Actions by parents, including filing lawsuits, is picking up as well.

Bullying becoming ‘more physical, more sexual’

“The reason it’s picking up momentum is not necessarily the frequency of the bullying, but the manner in which people are engaging in bullying,” said Joe Braun, a Cincinnati attorney who sued on behalf of the family of a high school basketball player attacked by three teammates while waiting for a bus to take them to practice in Milford, Ohio. “It’s starting to become more physical, more sexual, and it’s not just emotional bullying like we’ve seen in the past.”

According to the lawsuit, the teens held the boy on the ground and punched him in the stomach. One of them exposed himself and rubbed his genitals on the boy’s face.

Other accusations of particularly cruel incidents have led to lawsuits and criminal charges. In South Florida, two high school students have been charged with stalking and battery for allegedly restraining a freshman in the school locker room. One of the teens admitted he did “pretend to rape him,” according to a police affidavit.

And a school district in Bakersfield, Calif., along with several students and their parents, paid $260,000 to settle a lawsuit after debate team members encased a younger student in plastic wrap and tape in a hotel room before a competition.

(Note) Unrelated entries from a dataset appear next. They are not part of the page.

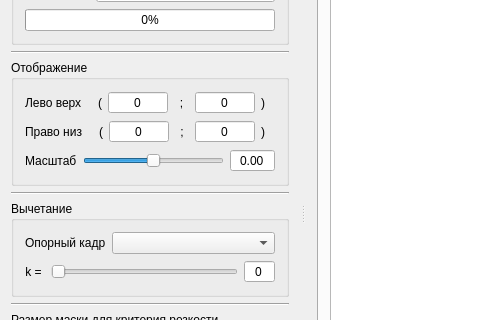
The window that mainwindow.ui (gurmaaan/SharpnessSort) describes before a commit, drawn with Qt 5; both pictures show x 0 to 480 and y 183 to 503 of the 1013 by 778 pixel window.
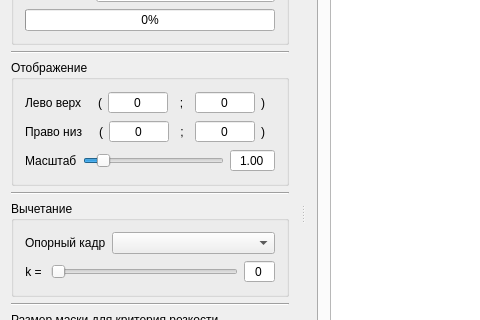
The same window after the commit. The open tabs and pages were chosen to show the change. Icons and pictures are not drawn. Custom widgets are drawn as their Qt base class.

```diff
--- a/mainwindow.ui
+++ b/mainwindow.ui
@@ -512,11 +512,14 @@
           <item>
            <widget class="QSlider" name="scale_sldr">
             <property name="minimum">
-             <number>-100</number>
+             <number>0</number>
             </property>
             <property name="maximum">
              <number>100</number>
             </property>
+            <property name="value">
+             <number>10</number>
+            </property>
             <property name="orientation">
              <enum>Qt::Horizontal</enum>
             </property>
@@ -539,6 +542,9 @@
             <property name="maximum">
              <double>10.000000000000000</double>
             </property>
+            <property name="value">
+             <double>1.000000000000000</double>
+            </property>
            </widget>
           </item>
          </layout>
@@ -882,6 +888,13 @@
   </action>
  </widget>
  <layoutdefault spacing="6" margin="11"/>
+ <customwidgets>
+  <customwidget>
+   <class>QCustomPlot</class>
+   <extends>QGraphicsView</extends>
+   <header>widgets/qcustomplot.h</header>
+  </customwidget>
+ </customwidgets>
  <resources>
   <include location="sources.qrc"/>
  </resources>
```
Left out of the diff: 6 changed lines with no effect on the pictures.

Shocking brutality
The Tampa case has stunned the region for its brutality, the young age of the four students accused and the fact it happened on school grounds. Equally surprising were the characteristics of the accused: One is the son of a police officer, and several are promising athletes and students who took honors classes. Each has been charged with multiple counts of sexual battery.

“It’s going to be a situation where they’re looking at it saying, ‘How could someone with this type of background, this type of character, be charged with something like this?'” said Timothy Taylor, an attorney for one of the accused boys.

The bullying had gone on for months, officials said, unbeknownst to the boys’ coach, school administrators and the victim’s parents, until the teen finally snapped.

Assistant State Attorney Kimberly Hindman said at a June hearing that the boys were fighting after a botched play during a flag football game. A school official intervened when the feud spilled into the locker room, and the teen later said he was “tired of them getting on me.”

He identified the four suspects, who were called in by school officials. They were asked to write explanations of what had occurred. It was then that administrators learned the boy had been penetrated with a broom and hockey stick.

Hindman described it as an “intentional terroristic act” that occurred multiple times previously.

“Why doesn’t the victim tell immediately when something like this is happening?” Hindman asked. “I don’t know, judge. But there are witnesses, independent eyewitnesses, who saw the acts taking place. Some of those witnesses will describe the victim screaming when it was happening. Fighting them and he told them to stop.”

Denial and support
The suspects’ families have expressed a combination of shock, denial and support.

“I just don’t think that he deserved this,” one defendant’s mother said in court.

“Deserved what?” Circuit Judge Wayne Timmerman replied.

“Whatever the accusations that was made,” she said. “I just want him to live a normal life.”

The 13-year-old victim, who is not being identified because he was the victim of an alleged sexual assault, said a few words himself before the judge set bond.

“When my family members figured out about this, they started crying,” he said. “My dad was furious. He couldn’t even say nothing. He couldn’t look at me. He said, ‘Why couldn’t you tell me?'”

© 2009 The Associated Press.